**EXERCISE DETAILS:** Copy the records below exactly as they are written.

DATA below:

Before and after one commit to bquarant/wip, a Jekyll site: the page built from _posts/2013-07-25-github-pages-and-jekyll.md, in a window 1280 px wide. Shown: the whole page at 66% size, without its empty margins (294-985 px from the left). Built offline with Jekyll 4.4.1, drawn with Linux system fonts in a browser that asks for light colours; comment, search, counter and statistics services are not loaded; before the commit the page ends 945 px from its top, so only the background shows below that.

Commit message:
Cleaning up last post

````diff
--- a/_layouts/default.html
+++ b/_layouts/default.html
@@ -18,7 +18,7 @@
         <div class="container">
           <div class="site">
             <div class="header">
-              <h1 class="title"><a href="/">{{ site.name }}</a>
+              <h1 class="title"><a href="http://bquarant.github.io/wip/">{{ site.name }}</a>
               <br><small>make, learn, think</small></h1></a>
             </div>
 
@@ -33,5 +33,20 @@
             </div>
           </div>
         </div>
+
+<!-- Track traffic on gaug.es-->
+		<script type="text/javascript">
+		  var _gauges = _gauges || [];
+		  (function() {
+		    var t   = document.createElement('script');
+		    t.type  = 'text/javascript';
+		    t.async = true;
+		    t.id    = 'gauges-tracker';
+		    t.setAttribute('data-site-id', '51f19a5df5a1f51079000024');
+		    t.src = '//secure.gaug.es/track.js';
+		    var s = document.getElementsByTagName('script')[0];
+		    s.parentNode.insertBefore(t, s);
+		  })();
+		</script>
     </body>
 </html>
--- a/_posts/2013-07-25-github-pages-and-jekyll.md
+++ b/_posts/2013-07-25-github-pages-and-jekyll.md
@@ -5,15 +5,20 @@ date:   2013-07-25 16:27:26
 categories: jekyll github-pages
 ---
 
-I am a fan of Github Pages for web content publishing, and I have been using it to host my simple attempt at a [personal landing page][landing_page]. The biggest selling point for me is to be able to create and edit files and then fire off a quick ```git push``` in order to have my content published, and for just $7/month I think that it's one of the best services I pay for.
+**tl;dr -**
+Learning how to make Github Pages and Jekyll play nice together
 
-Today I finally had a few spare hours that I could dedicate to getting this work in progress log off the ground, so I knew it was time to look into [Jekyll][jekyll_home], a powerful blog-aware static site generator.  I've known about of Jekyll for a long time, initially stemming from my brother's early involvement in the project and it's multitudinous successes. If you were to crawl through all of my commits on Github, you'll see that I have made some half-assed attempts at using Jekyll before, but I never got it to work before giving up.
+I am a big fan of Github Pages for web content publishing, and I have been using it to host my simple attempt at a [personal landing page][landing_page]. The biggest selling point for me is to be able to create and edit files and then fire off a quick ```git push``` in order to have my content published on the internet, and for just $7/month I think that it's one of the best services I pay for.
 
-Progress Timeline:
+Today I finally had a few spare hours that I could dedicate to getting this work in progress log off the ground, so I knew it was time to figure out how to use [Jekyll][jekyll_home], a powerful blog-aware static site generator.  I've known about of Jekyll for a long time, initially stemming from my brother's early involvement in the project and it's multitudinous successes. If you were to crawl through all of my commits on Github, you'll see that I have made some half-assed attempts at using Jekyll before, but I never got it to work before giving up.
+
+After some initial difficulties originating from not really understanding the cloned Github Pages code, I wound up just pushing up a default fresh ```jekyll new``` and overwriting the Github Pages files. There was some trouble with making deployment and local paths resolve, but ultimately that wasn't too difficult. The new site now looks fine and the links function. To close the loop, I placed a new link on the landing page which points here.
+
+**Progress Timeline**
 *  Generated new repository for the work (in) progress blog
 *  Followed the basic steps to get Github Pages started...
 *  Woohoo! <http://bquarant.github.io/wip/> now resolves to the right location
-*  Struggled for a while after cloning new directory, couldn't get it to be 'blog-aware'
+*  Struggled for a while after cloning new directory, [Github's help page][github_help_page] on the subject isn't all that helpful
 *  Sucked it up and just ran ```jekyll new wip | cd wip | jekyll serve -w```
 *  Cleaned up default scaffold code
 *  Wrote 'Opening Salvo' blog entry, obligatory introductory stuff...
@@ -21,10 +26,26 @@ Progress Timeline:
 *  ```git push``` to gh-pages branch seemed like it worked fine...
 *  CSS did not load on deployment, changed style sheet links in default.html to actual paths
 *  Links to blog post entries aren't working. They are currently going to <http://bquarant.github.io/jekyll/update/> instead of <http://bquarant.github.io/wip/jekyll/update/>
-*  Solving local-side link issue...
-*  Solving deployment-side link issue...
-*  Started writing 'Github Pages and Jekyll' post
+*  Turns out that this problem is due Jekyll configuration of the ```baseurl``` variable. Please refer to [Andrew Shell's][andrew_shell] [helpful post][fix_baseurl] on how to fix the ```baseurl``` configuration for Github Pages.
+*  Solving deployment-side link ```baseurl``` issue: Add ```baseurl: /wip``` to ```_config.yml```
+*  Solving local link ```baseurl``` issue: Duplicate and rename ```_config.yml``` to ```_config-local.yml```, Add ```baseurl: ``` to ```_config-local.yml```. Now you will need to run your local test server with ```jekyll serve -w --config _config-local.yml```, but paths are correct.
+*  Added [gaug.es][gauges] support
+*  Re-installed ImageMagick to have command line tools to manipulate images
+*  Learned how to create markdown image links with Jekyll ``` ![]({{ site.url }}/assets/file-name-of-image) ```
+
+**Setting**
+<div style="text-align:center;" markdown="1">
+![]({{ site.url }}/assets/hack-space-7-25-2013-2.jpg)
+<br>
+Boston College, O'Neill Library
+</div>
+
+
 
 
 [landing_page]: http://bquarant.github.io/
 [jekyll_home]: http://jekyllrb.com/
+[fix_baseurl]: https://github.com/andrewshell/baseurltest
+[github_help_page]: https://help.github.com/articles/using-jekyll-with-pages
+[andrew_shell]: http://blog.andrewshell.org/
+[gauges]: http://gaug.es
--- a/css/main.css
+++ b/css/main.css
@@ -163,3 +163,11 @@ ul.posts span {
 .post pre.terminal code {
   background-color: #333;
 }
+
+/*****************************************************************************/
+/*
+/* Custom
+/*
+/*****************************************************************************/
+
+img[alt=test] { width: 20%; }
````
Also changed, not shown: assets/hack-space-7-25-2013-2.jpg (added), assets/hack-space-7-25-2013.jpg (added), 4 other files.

End of DATA.

**ANSWER TO THIS PROBLEM:**
Before and after one commit to bquarant/wip, a Jekyll site: the page built from _posts/2013-07-25-github-pages-and-jekyll.md, in a window 1280 px wide. Shown: the whole page at 66% size, without its empty margins (294-985 px from the left). Built offline with Jekyll 4.4.1, drawn with Linux system fonts in a browser that asks for light colours; comment, search, counter and statistics services are not loaded; before the commit the page ends 945 px from its top, so only the background shows below that.

Commit message:
Cleaning up last post

````diff
--- a/_layouts/default.html
+++ b/_layouts/default.html
@@ -18,7 +18,7 @@
         <div class="container">
           <div class="site">
             <div class="header">
-              <h1 class="title"><a href="/">{{ site.name }}</a>
+              <h1 class="title"><a href="http://bquarant.github.io/wip/">{{ site.name }}</a>
               <br><small>make, learn, think</small></h1></a>
             </div>
 
@@ -33,5 +33,20 @@
             </div>
           </div>
         </div>
+
+<!-- Track traffic on gaug.es-->
+		<script type="text/javascript">
+		  var _gauges = _gauges || [];
+		  (function() {
+		    var t   = document.createElement('script');
+		    t.type  = 'text/javascript';
+		    t.async = true;
+		    t.id    = 'gauges-tracker';
+		    t.setAttribute('data-site-id', '51f19a5df5a1f51079000024');
+		    t.src = '//secure.gaug.es/track.js';
+		    var s = document.getElementsByTagName('script')[0];
+		    s.parentNode.insertBefore(t, s);
+		  })();
+		</script>
     </body>
 </html>
--- a/_posts/2013-07-25-github-pages-and-jekyll.md
+++ b/_posts/2013-07-25-github-pages-and-jekyll.md
@@ -5,15 +5,20 @@ date:   2013-07-25 16:27:26
 categories: jekyll github-pages
 ---
 
-I am a fan of Github Pages for web content publishing, and I have been using it to host my simple attempt at a [personal landing page][landing_page]. The biggest selling point for me is to be able to create and edit files and then fire off a quick ```git push``` in order to have my content published, and for just $7/month I think that it's one of the best services I pay for.
+**tl;dr -**
+Learning how to make Github Pages and Jekyll play nice together
 
-Today I finally had a few spare hours that I could dedicate to getting this work in progress log off the ground, so I knew it was time to look into [Jekyll][jekyll_home], a powerful blog-aware static site generator.  I've known about of Jekyll for a long time, initially stemming from my brother's early involvement in the project and it's multitudinous successes. If you were to crawl through all of my commits on Github, you'll see that I have made some half-assed attempts at using Jekyll before, but I never got it to work before giving up.
+I am a big fan of Github Pages for web content publishing, and I have been using it to host my simple attempt at a [personal landing page][landing_page]. The biggest selling point for me is to be able to create and edit files and then fire off a quick ```git push``` in order to have my content published on the internet, and for just $7/month I think that it's one of the best services I pay for.
 
-Progress Timeline:
+Today I finally had a few spare hours that I could dedicate to getting this work in progress log off the ground, so I knew it was time to figure out how to use [Jekyll][jekyll_home], a powerful blog-aware static site generator.  I've known about of Jekyll for a long time, initially stemming from my brother's early involvement in the project and it's multitudinous successes. If you were to crawl through all of my commits on Github, you'll see that I have made some half-assed attempts at using Jekyll before, but I never got it to work before giving up.
+
+After some initial difficulties originating from not really understanding the cloned Github Pages code, I wound up just pushing up a default fresh ```jekyll new``` and overwriting the Github Pages files. There was some trouble with making deployment and local paths resolve, but ultimately that wasn't too difficult. The new site now looks fine and the links function. To close the loop, I placed a new link on the landing page which points here.
+
+**Progress Timeline**
 *  Generated new repository for the work (in) progress blog
 *  Followed the basic steps to get Github Pages started...
 *  Woohoo! <http://bquarant.github.io/wip/> now resolves to the right location
-*  Struggled for a while after cloning new directory, couldn't get it to be 'blog-aware'
+*  Struggled for a while after cloning new directory, [Github's help page][github_help_page] on the subject isn't all that helpful
 *  Sucked it up and just ran ```jekyll new wip | cd wip | jekyll serve -w```
 *  Cleaned up default scaffold code
 *  Wrote 'Opening Salvo' blog entry, obligatory introductory stuff...
@@ -21,10 +26,26 @@ Progress Timeline:
 *  ```git push``` to gh-pages branch seemed like it worked fine...
 *  CSS did not load on deployment, changed style sheet links in default.html to actual paths
 *  Links to blog post entries aren't working. They are currently going to <http://bquarant.github.io/jekyll/update/> instead of <http://bquarant.github.io/wip/jekyll/update/>
-*  Solving local-side link issue...
-*  Solving deployment-side link issue...
-*  Started writing 'Github Pages and Jekyll' post
+*  Turns out that this problem is due Jekyll configuration of the ```baseurl``` variable. Please refer to [Andrew Shell's][andrew_shell] [helpful post][fix_baseurl] on how to fix the ```baseurl``` configuration for Github Pages.
+*  Solving deployment-side link ```baseurl``` issue: Add ```baseurl: /wip``` to ```_config.yml```
+*  Solving local link ```baseurl``` issue: Duplicate and rename ```_config.yml``` to ```_config-local.yml```, Add ```baseurl: ``` to ```_config-local.yml```. Now you will need to run your local test server with ```jekyll serve -w --config _config-local.yml```, but paths are correct.
+*  Added [gaug.es][gauges] support
+*  Re-installed ImageMagick to have command line tools to manipulate images
+*  Learned how to create markdown image links with Jekyll ``` ![]({{ site.url }}/assets/file-name-of-image) ```
+
+**Setting**
+<div style="text-align:center;" markdown="1">
+![]({{ site.url }}/assets/hack-space-7-25-2013-2.jpg)
+<br>
+Boston College, O'Neill Library
+</div>
+
+
 
 
 [landing_page]: http://bquarant.github.io/
 [jekyll_home]: http://jekyllrb.com/
+[fix_baseurl]: https://github.com/andrewshell/baseurltest
+[github_help_page]: https://help.github.com/articles/using-jekyll-with-pages
+[andrew_shell]: http://blog.andrewshell.org/
+[gauges]: http://gaug.es
--- a/css/main.css
+++ b/css/main.css
@@ -163,3 +163,11 @@ ul.posts span {
 .post pre.terminal code {
   background-color: #333;
 }
+
+/*****************************************************************************/
+/*
+/* Custom
+/*
+/*****************************************************************************/
+
+img[alt=test] { width: 20%; }
````
Also changed, not shown: assets/hack-space-7-25-2013-2.jpg (added), assets/hack-space-7-25-2013.jpg (added), 4 other files.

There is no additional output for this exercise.